Flash forward a decade and it’s more than clear that the naysayers were wrong. The company now owns a fair chunk – probably as much as a third – of the secondary loan market and is getting up to that number on the high-yield bond side too.

Moreover, it has accumulated balance sheet since its founding by Michel Lowy, Soo Cheon Lee and Jamie Tadelis in 2009, and now more than gives the big investment banks a run for their money in the business of making markets in debt, whether in Asia or Europe.

Whereas many of the banks have run up against balance sheet constraints thanks to delinquent loan books and the onerous capital requirements of Basel III, and other regulatory interventions, reducing in the process their ability to warehouse paper, SC Lowy has ploughed its own furrow and shown a keenness to book positions and make firm bids.

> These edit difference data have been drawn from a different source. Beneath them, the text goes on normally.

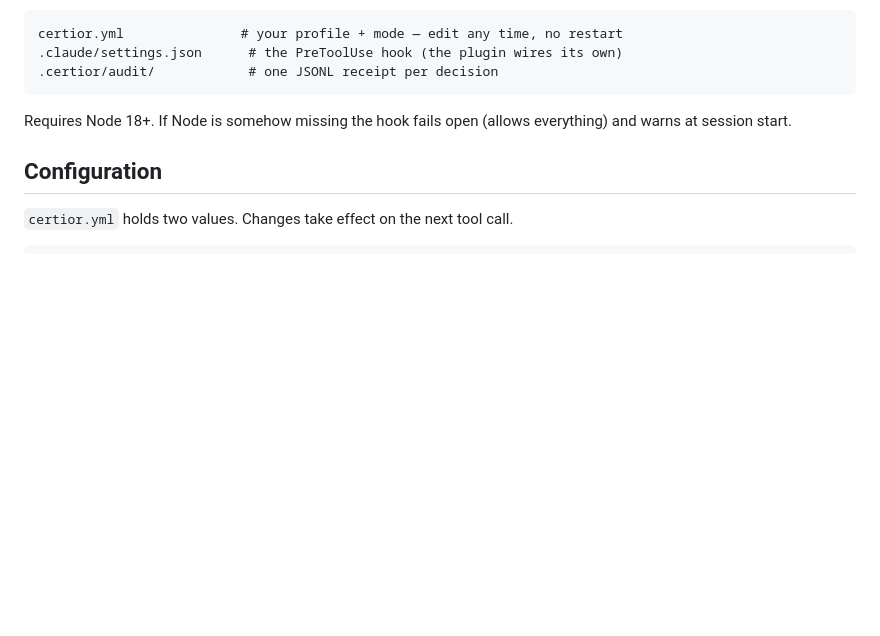
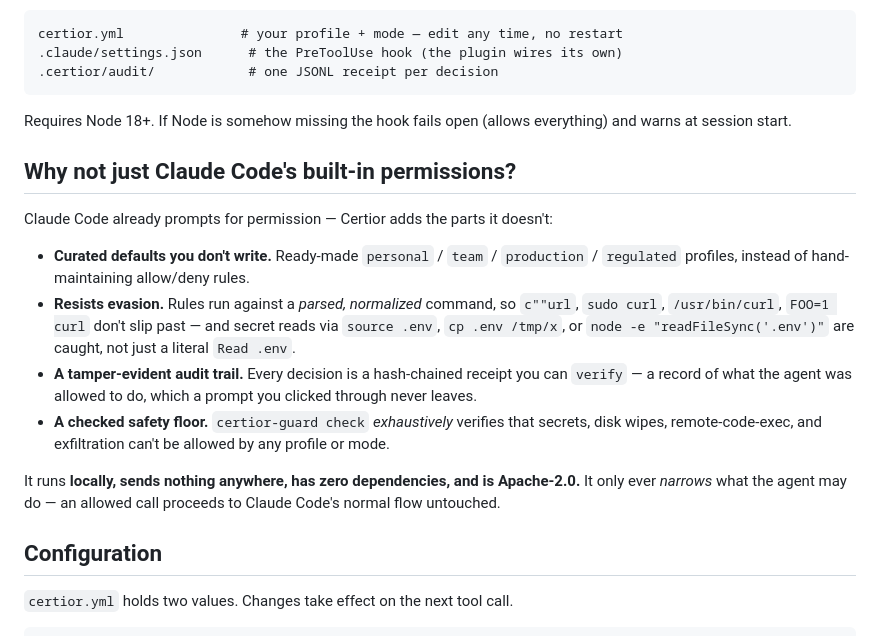
Before and after one commit to certior/certior-guard, a Markdown page: README.md, the part around the change. Drawn GitHub-style; blank space fills up the shorter version.

Commit message:
README: differentiate from built-in permissions; add trust statement

```diff
--- a/README.md
+++ b/README.md
@@ -37,6 +37,17 @@ certior.yml               # your profile + mode — edit any time, no restart
 
 Requires Node 18+. If Node is somehow missing the hook fails open (allows
 everything) and warns at session start.
+
+## Why not just Claude Code's built-in permissions?
+
+Claude Code already prompts for permission — Certior adds the parts it doesn't:
+
+- **Curated defaults you don't write.** Ready-made `personal` / `team` / `production` / `regulated` profiles, instead of hand-maintaining allow/deny rules.
+- **Resists evasion.** Rules run against a *parsed, normalized* command, so `c""url`, `sudo curl`, `/usr/bin/curl`, `FOO=1 curl` don't slip past — and secret reads via `source .env`, `cp .env /tmp/x`, or `node -e "readFileSync('.env')"` are caught, not just a literal `Read .env`.
+- **A tamper-evident audit trail.** Every decision is a hash-chained receipt you can `verify` — a record of what the agent was allowed to do, which a prompt you clicked through never leaves.
+- **A checked safety floor.** `certior-guard check` *exhaustively* verifies that secrets, disk wipes, remote-code-exec, and exfiltration can't be allowed by any profile or mode.
+
+It runs **locally, sends nothing anywhere, has zero dependencies, and is Apache-2.0.** It only ever *narrows* what the agent may do — an allowed call proceeds to Claude Code's normal flow untouched.
 
 ## Configuration
 
```
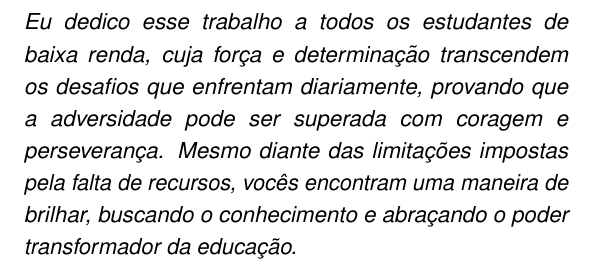
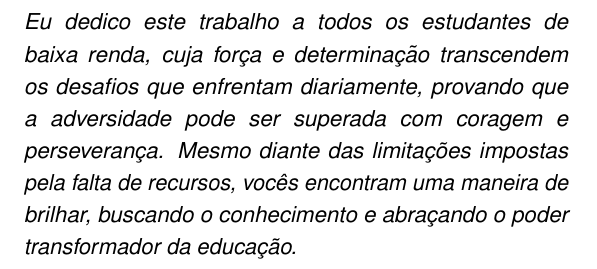
Before and after one commit to phbastosa/dissertation, a LaTeX thesis (main.tex, which reads Pre_Textuais/Dedicatoria.tex): part of page 5 of 72, cut so that both start at the same text. Compiled offline with pdfLaTeX.

Commit message:
full text v0

```diff
--- a/Pre_Textuais/Dedicatoria.tex
+++ b/Pre_Textuais/Dedicatoria.tex
@@ -11,7 +11,7 @@
             \setlength{\parskip}{0.5cm}
             \fonteDedicatoria
             \begin{itshape}
-            	Eu dedico esse trabalho a todos os estudantes de baixa renda, cuja força e determinação transcendem os desafios que enfrentam diariamente, provando que a adversidade pode ser superada com coragem e perseverança. Mesmo diante das limitações impostas pela falta de recursos, vocês encontram uma maneira de brilhar, buscando o conhecimento e abraçando o poder transformador da educação.
+            	Eu dedico este trabalho a todos os estudantes de baixa renda, cuja força e determinação transcendem os desafios que enfrentam diariamente, provando que a adversidade pode ser superada com coragem e perseverança. Mesmo diante das limitações impostas pela falta de recursos, vocês encontram uma maneira de brilhar, buscando o conhecimento e abraçando o poder transformador da educação.
             \end{itshape}
             \end{minipage}
         \vspace*{\fill}
```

This independence – thanks to a willingness to put balance sheet to work – forces into the spotlight the new dynamic of the secondary loan and low-grade bond market; that increasingly the investment banks are behaving like brokers in their unwillingness to stand behind firm bids without having a further taker down the line.

Of course, this is not to say that this “new normal” will necessarily persist, as rate normalization begins to bite in the dollar and euro markets, and bank recapitalization proceeds, thanks to block portfolio sales and rising earnings as yield curve positive carry returns to the market.

But what SC Lowy has demonstrated since inception is that a calibrated business model can be effective in the secondary debt markets. They were not alone in their realization that markets were undergoing a period of rapid and profound change.

We saw in the wake of the global financial crisis the establishment of “eat what you kill” bond brokers, which attempted to get inside the profoundly wide bid/offer spreads being provided by banks desperate not to catch the falling knife, which presented a huge risk back in those days of dangerously fast markets.

Those firms are no more, not only because liquidity has turned and two-way prices have normalized, but because their essentially selfish commission-based corporate culture ended up as self-defeating in the long run.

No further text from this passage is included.